However, extended to the phenomenon of mass immigration, the doctrine of “free movement” is disuniting the Union.

A German Crisis

Starting in 2011, millions of Syrian refugees fled to neighboring Turkey as a result of the Western-sponsored war to overthrow the Assad regime. By 2015, Turkish president Erdogan was insisting that Europe must share the burden, and soon was threatening the European Union with opening the floodgates of refugees if his conditions were not met.

In August 2015, German Chancellor Angela Merkel announced that Germany would accept all genuine refugees. Germany had already taken in over 400,000 refugees, and another 400,000 were assumed to be on the way – if not more. Although addressed to Syrians, Merkel’s invitation was widely interpreted as an unlimited invitation to anyone who wanted to come Germany for whatever reason. In addition to a smaller number of refugee families, long lines of young men from all points east streamed through the Balkans, heading for Germany or Sweden.

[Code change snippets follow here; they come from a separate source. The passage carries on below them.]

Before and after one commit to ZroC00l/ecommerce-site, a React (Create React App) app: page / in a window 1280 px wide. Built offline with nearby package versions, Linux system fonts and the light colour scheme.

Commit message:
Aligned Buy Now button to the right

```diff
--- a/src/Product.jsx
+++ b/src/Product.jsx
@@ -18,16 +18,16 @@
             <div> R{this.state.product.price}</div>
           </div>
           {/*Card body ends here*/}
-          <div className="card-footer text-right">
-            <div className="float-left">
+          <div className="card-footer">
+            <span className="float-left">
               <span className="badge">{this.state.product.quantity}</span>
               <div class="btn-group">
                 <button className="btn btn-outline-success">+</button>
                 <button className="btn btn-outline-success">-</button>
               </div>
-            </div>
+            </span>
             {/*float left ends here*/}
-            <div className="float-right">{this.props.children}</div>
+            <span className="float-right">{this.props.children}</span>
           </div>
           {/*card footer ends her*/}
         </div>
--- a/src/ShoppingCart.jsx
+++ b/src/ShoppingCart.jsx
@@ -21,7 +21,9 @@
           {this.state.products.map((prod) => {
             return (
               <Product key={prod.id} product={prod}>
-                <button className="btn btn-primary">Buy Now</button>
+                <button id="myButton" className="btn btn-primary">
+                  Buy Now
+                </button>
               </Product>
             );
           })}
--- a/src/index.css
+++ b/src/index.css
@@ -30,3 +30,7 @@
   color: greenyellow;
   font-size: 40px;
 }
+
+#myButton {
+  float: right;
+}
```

The criminal destruction of the government of Libya in 2011 opened the floodgates to immigrants from Africa and beyond. The distinction between refugees and economic migrants was lost in the crowd.

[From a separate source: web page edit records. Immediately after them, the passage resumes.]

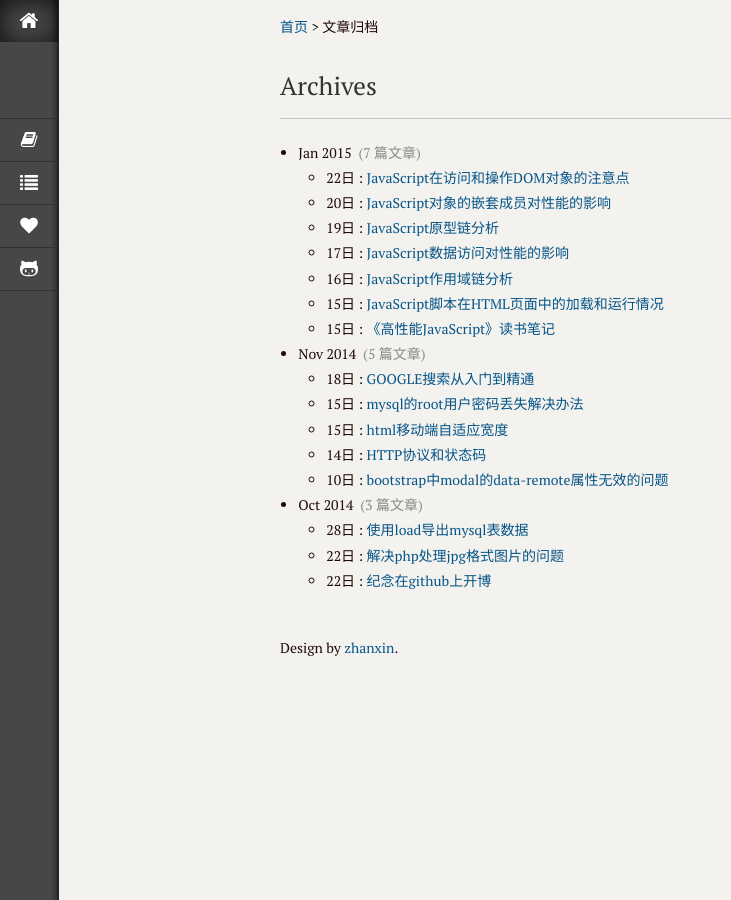
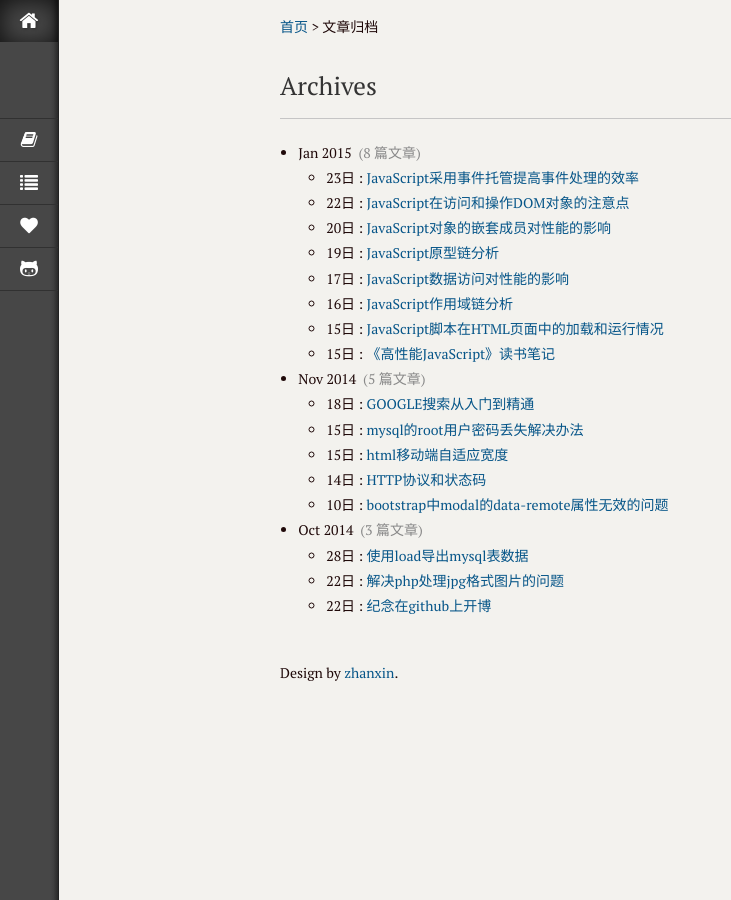
Before and after one commit to GitHubCuCu/dougaoyang.github.io, a Jekyll site: the page built from archives.html, in a window 1280 px wide. Shown: the whole page, without its empty margins (0-731 px from the left). Built offline with Jekyll 4.4.1, drawn with Linux system fonts in a browser that asks for light colours; Markdown is read by kramdown in place of the engine named in the settings.

Commit message:
add post

```diff
--- a/_posts/javascript/2015-01-15-High_Performance_JavaScript-notes.md
+++ b/_posts/javascript/2015-01-15-High_Performance_JavaScript-notes.md
@@ -12,6 +12,8 @@ keywords: JavaScript,高性能,优化,笔记
 2. [JavaScript作用域链分析](/2015/01/16/scope_chains.html)
 3. [JavaScript数据访问对性能的影响](/2015/01/17/data_access.html)
 4. [JavaScript原型链分析](/2015/01/19/prototype_chains.html)
-4. [JavaScript对象的嵌套成员对性能的影响](/2015/01/20/nested_members.html)
+5. [JavaScript对象的嵌套成员对性能的影响](/2015/01/20/nested_members.html)
+6. [JavaScript在访问和操作DOM对象的注意点](/2015/01/22/dom_scripting.html)
+7. [JavaScript采用事件托管提高事件处理的效率](/2015/01/23/event_delegation.html)
 
 __未完待续...__
--- /dev/null
+++ b/_posts/javascript/2015-01-23-event_delegation.md
@@ -0,0 +1,16 @@
+---
+layout: post
+title: JavaScript采用事件托管提高事件处理的效率
+category: JavaScript
+description: 对写出高性能的js代码的理解和心得
+keywords: JavaScript,高性能,优化,笔记
+---
+
+##1.前言
+
+
+
+
+![运行结果][img:1]
+
+[img:1]: /images/20150122144500.png "运行结果"
```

Germans themselves were sharply polarized between those who welcomed the commitment to Christian charity and those who dreaded the probable effects. The…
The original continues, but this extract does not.